**Information shown**
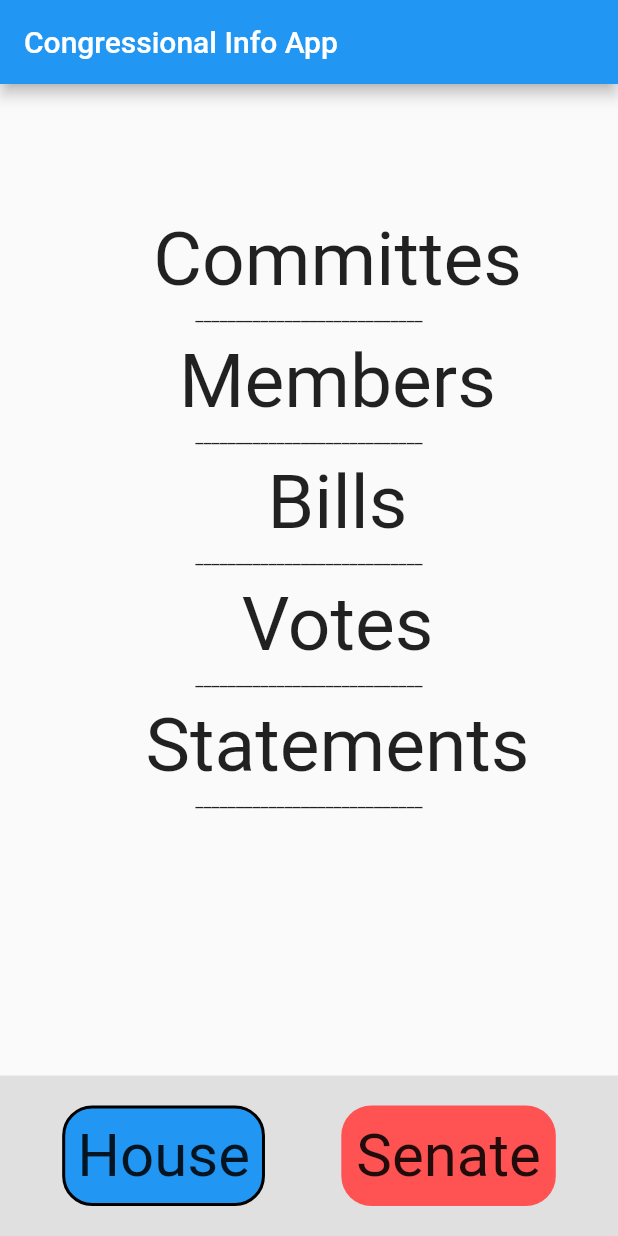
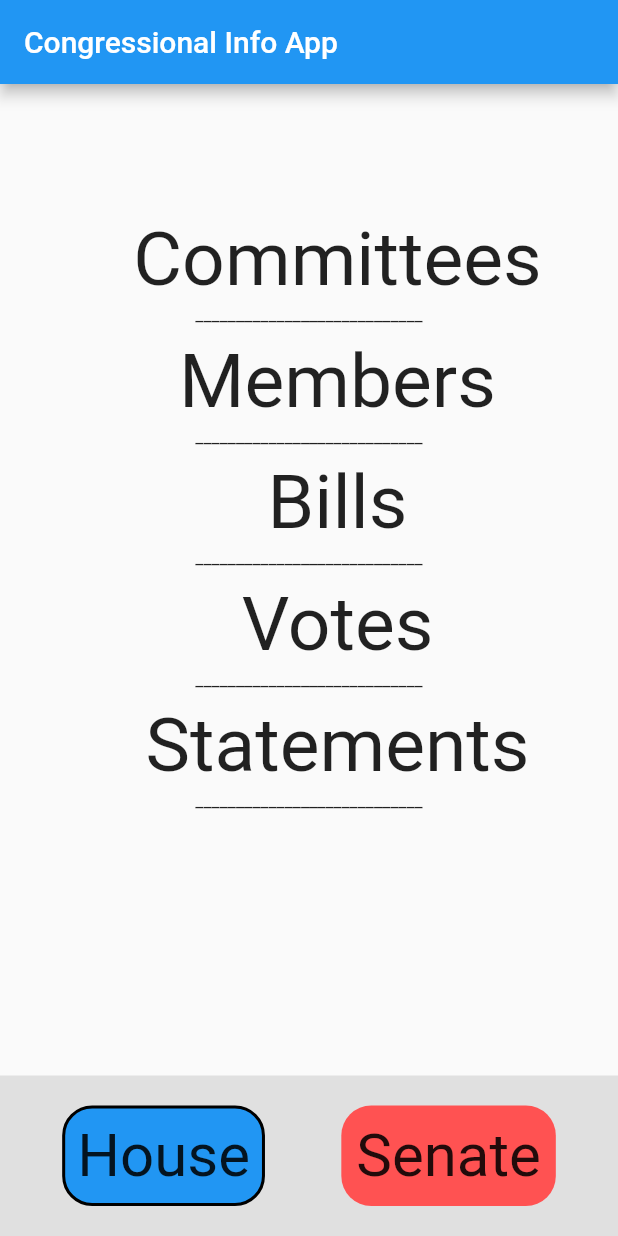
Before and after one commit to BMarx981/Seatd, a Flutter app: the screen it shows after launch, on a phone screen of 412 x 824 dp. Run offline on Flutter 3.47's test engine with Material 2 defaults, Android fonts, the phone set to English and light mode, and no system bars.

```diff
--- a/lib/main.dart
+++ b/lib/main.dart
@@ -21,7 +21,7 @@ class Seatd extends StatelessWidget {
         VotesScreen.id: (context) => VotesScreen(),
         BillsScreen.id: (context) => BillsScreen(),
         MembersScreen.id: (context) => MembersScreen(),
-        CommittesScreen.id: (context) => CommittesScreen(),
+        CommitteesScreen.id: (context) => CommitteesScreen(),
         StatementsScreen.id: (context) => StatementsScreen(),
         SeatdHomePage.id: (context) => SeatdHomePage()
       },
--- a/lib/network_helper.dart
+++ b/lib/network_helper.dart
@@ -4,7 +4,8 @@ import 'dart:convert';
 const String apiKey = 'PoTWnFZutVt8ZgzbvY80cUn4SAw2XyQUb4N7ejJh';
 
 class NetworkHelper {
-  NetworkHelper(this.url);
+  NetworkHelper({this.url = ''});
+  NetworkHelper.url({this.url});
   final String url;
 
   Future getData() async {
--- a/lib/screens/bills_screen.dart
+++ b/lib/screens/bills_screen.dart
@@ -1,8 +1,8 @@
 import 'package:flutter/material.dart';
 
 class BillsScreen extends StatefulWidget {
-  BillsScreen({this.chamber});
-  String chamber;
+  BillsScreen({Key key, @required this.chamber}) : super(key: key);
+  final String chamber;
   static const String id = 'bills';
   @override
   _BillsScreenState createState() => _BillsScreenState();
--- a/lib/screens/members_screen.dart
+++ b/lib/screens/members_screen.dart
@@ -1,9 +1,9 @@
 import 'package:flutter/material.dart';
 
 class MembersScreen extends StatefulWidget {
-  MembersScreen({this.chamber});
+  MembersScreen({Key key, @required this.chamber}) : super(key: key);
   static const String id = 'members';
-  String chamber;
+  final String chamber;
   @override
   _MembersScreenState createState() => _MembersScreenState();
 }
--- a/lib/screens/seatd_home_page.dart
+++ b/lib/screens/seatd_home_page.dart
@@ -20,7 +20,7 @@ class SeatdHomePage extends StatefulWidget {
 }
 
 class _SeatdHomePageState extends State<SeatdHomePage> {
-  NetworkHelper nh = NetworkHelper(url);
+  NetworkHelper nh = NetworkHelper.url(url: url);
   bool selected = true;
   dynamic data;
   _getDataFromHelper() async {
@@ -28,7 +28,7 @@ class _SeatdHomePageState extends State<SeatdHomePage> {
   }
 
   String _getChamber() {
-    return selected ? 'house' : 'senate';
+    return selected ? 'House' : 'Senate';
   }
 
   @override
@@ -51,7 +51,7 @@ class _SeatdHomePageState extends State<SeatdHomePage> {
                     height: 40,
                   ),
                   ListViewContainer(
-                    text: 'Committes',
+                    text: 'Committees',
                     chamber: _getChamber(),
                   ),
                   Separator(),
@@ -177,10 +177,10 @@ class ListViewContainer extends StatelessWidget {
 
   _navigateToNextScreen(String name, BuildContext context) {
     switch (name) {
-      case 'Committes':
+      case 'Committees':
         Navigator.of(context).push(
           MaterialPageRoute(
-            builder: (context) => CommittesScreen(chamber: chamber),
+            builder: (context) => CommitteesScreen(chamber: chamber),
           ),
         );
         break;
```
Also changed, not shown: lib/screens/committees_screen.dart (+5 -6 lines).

**Instructions for the task**
Go through the material and set it down again exactly, but without any pictures.

**Solution for this task**
Before and after one commit to BMarx981/Seatd, a Flutter app: the screen it shows after launch, on a phone screen of 412 x 824 dp. Run offline on Flutter 3.47's test engine with Material 2 defaults, Android fonts, the phone set to English and light mode, and no system bars.

```diff
--- a/lib/main.dart
+++ b/lib/main.dart
@@ -21,7 +21,7 @@ class Seatd extends StatelessWidget {
         VotesScreen.id: (context) => VotesScreen(),
         BillsScreen.id: (context) => BillsScreen(),
         MembersScreen.id: (context) => MembersScreen(),
-        CommittesScreen.id: (context) => CommittesScreen(),
+        CommitteesScreen.id: (context) => CommitteesScreen(),
         StatementsScreen.id: (context) => StatementsScreen(),
         SeatdHomePage.id: (context) => SeatdHomePage()
       },
--- a/lib/network_helper.dart
+++ b/lib/network_helper.dart
@@ -4,7 +4,8 @@ import 'dart:convert';
 const String apiKey = 'PoTWnFZutVt8ZgzbvY80cUn4SAw2XyQUb4N7ejJh';
 
 class NetworkHelper {
-  NetworkHelper(this.url);
+  NetworkHelper({this.url = ''});
+  NetworkHelper.url({this.url});
   final String url;
 
   Future getData() async {
--- a/lib/screens/bills_screen.dart
+++ b/lib/screens/bills_screen.dart
@@ -1,8 +1,8 @@
 import 'package:flutter/material.dart';
 
 class BillsScreen extends StatefulWidget {
-  BillsScreen({this.chamber});
-  String chamber;
+  BillsScreen({Key key, @required this.chamber}) : super(key: key);
+  final String chamber;
   static const String id = 'bills';
   @override
   _BillsScreenState createState() => _BillsScreenState();
--- a/lib/screens/members_screen.dart
+++ b/lib/screens/members_screen.dart
@@ -1,9 +1,9 @@
 import 'package:flutter/material.dart';
 
 class MembersScreen extends StatefulWidget {
-  MembersScreen({this.chamber});
+  MembersScreen({Key key, @required this.chamber}) : super(key: key);
   static const String id = 'members';
-  String chamber;
+  final String chamber;
   @override
   _MembersScreenState createState() => _MembersScreenState();
 }
--- a/lib/screens/seatd_home_page.dart
+++ b/lib/screens/seatd_home_page.dart
@@ -20,7 +20,7 @@ class SeatdHomePage extends StatefulWidget {
 }
 
 class _SeatdHomePageState extends State<SeatdHomePage> {
-  NetworkHelper nh = NetworkHelper(url);
+  NetworkHelper nh = NetworkHelper.url(url: url);
   bool selected = true;
   dynamic data;
   _getDataFromHelper() async {
@@ -28,7 +28,7 @@ class _SeatdHomePageState extends State<SeatdHomePage> {
   }
 
   String _getChamber() {
-    return selected ? 'house' : 'senate';
+    return selected ? 'House' : 'Senate';
   }
 
   @override
@@ -51,7 +51,7 @@ class _SeatdHomePageState extends State<SeatdHomePage> {
                     height: 40,
                   ),
                   ListViewContainer(
-                    text: 'Committes',
+                    text: 'Committees',
                     chamber: _getChamber(),
                   ),
                   Separator(),
@@ -177,10 +177,10 @@ class ListViewContainer extends StatelessWidget {
 
   _navigateToNextScreen(String name, BuildContext context) {
     switch (name) {
-      case 'Committes':
+      case 'Committees':
         Navigator.of(context).push(
           MaterialPageRoute(
-            builder: (context) => CommittesScreen(chamber: chamber),
+            builder: (context) => CommitteesScreen(chamber: chamber),
           ),
         );
         break;
```
Also changed, not shown: lib/screens/committees_screen.dart (+5 -6 lines).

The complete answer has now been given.